(Web page edit records)

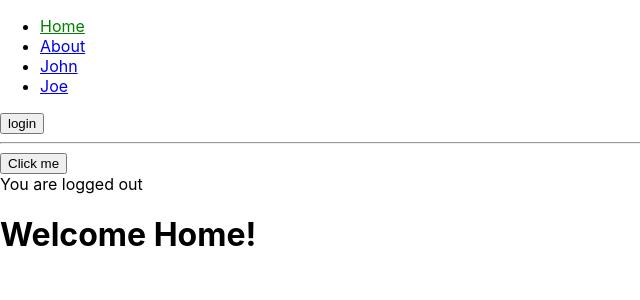
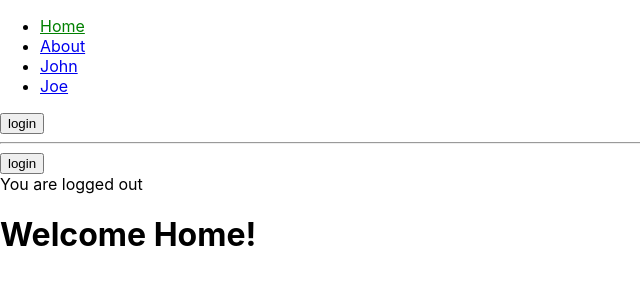
Before and after one commit to gchan82/react-typescript, a React (Create React App) app: page / in a window 1280 px wide. Shown: the top 300 px of the page, without its empty margins (0-640 px from the left). Built offline with nearby package versions, Linux system fonts and the light colour scheme; the HTML template or start-up script is replaced by a standard one.

Commit message:
Login Button - change display.

```diff
--- a/src/App.js
+++ b/src/App.js
@@ -49,7 +49,7 @@ class App extends Component {
 
           <input type="button" value={this.state.loggedIn ? 'log out' : 'login'} onClick={this.handleClick}></input>
           <hr></hr>
-          <button value={this.state.loggedIn ? 'log out' : 'login'} onClick={this.handleClick}>Click me</button>
+          <button onClick={this.handleClick}>{this.state.loggedIn ? 'log out' : 'login'}</button>
           <br></br>
           {this.state.loggedIn ? 'You are logged in' : 'You are logged out'}
 
```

Task brief:
Look through the data above. Copy every line with the string "value" in it.

Your solution:
           <input type="button" value={this.state.loggedIn ? 'log out' : 'login'} onClick={this.handleClick}></input>
-          <button value={this.state.loggedIn ? 'log out' : 'login'} onClick={this.handleClick}>Click me</button>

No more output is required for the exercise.